In 1971 when I resigned my job at Tivoli to become independent, there was a sudden downturn in the economy. It must have hit Lyfa, as share dividends went unpaid for many years afterwards. It caused a lot of changes in Lyfa's management, so that from one day to the next there might be new directors, sales and production people you had to deal with. People who knew nothing about you, and vice versa – not conducive to good cooperation. At one point the majority of shares were acquired by a person who shortly afterwards merged Lyfa with Fog & Mørup, and the marketing manager from Fog & Mørup was tasked with taking care of both companies' lights. Since he preferred Fog & Mørup's lamp range to Lyfa's, he soon phased out the lights Simon and I had designed.
Eventually I had not the slightest connection with the company's management, and when in 1982 they failed to pay my invoices I decided to give up all remaining cooperation with them. This negative conclusion to nearly 20 years of collaboration led at the time to my losing the desire to work with lighting altogether.
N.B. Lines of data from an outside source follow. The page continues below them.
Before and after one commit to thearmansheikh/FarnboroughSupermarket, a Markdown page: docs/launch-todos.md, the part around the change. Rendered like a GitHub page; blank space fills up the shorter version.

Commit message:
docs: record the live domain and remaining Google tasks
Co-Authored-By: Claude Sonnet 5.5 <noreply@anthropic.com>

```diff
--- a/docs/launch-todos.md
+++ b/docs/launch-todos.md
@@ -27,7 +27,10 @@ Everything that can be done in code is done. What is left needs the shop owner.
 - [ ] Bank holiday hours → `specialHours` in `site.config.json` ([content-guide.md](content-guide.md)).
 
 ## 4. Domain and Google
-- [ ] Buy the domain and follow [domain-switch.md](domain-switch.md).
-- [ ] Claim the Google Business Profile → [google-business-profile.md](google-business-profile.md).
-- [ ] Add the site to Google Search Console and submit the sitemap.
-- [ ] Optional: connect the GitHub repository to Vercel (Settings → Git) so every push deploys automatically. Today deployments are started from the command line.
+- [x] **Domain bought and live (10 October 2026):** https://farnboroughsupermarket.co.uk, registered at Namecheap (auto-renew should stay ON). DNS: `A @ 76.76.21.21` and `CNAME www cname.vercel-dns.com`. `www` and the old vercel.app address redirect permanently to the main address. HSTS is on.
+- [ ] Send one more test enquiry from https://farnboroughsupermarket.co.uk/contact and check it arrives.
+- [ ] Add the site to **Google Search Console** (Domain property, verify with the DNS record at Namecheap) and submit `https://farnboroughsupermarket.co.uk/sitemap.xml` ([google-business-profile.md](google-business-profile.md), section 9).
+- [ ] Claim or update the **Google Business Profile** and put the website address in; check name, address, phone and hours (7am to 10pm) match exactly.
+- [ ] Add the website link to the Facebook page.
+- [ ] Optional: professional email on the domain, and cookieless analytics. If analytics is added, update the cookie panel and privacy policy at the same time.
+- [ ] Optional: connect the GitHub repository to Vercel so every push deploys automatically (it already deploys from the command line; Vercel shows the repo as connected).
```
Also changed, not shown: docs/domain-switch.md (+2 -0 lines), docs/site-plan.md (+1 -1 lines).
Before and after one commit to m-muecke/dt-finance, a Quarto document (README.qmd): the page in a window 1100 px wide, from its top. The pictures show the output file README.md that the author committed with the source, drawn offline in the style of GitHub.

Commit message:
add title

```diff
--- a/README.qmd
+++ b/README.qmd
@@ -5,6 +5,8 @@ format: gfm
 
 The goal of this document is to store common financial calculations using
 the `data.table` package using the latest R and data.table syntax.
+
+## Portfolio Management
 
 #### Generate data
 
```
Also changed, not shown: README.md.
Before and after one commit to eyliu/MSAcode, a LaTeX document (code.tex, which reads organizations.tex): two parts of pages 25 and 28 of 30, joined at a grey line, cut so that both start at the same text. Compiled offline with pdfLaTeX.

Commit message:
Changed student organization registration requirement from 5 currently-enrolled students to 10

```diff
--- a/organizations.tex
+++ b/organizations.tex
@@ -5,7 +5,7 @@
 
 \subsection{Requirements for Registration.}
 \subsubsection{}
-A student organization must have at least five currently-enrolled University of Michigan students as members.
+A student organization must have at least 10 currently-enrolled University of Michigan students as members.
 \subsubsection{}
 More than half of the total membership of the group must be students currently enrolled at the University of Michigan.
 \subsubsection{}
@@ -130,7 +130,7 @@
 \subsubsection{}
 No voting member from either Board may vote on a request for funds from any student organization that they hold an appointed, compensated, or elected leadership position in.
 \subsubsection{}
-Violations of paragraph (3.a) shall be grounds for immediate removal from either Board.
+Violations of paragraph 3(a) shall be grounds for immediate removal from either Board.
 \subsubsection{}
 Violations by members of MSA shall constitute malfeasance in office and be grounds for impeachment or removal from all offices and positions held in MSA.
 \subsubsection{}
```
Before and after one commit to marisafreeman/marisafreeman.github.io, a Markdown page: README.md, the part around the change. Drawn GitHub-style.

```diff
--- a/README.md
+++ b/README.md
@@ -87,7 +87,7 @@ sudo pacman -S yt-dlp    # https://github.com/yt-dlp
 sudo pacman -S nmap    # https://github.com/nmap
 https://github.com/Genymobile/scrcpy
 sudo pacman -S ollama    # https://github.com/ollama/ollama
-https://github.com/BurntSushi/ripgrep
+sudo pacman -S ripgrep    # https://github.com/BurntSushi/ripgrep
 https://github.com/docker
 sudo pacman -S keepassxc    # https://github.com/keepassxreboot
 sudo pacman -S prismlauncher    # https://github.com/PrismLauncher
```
And my inclination to involve myself with the lighting industry was not helped by the fact that in 1991 I happened to become aware that Lyfa (by then called Lyskaer-Lyfa) had – without my consent and without crediting me – set up production of the Turbo under a new name, Regina. Furthermore, it was made of painted steel which made it so heavy that it had to be suspended from a wire – quite contrary to the lamp's original concept, which was that it should have the character of a Chinese rice paper lantern. The case ended in court – where I won and got Lyfa's output of the lamp stopped. A similar situation arose later with the Konkylie. Again I discovered quite by chance that it had been put back into production, in this case by a former Tivoli architect who had ordered a number of the lamps to be hung in the newly created Tivoli in Osaka. Here too it had been done without my consent and without crediting me, and again it had been given a different name, Armadillo. This case, however, was settled amicably when I gave the supplier an ad hoc production permit on the payment of a fee and was able to ensure that the design remained essentially unchanged.
CM: A final question: do you have a favourite amongst the lights you designed?
LW: The one I like best is probably the Turbo (pictured above left).
© 2011 Classic Modern and Sune Riishede. All rights reserved.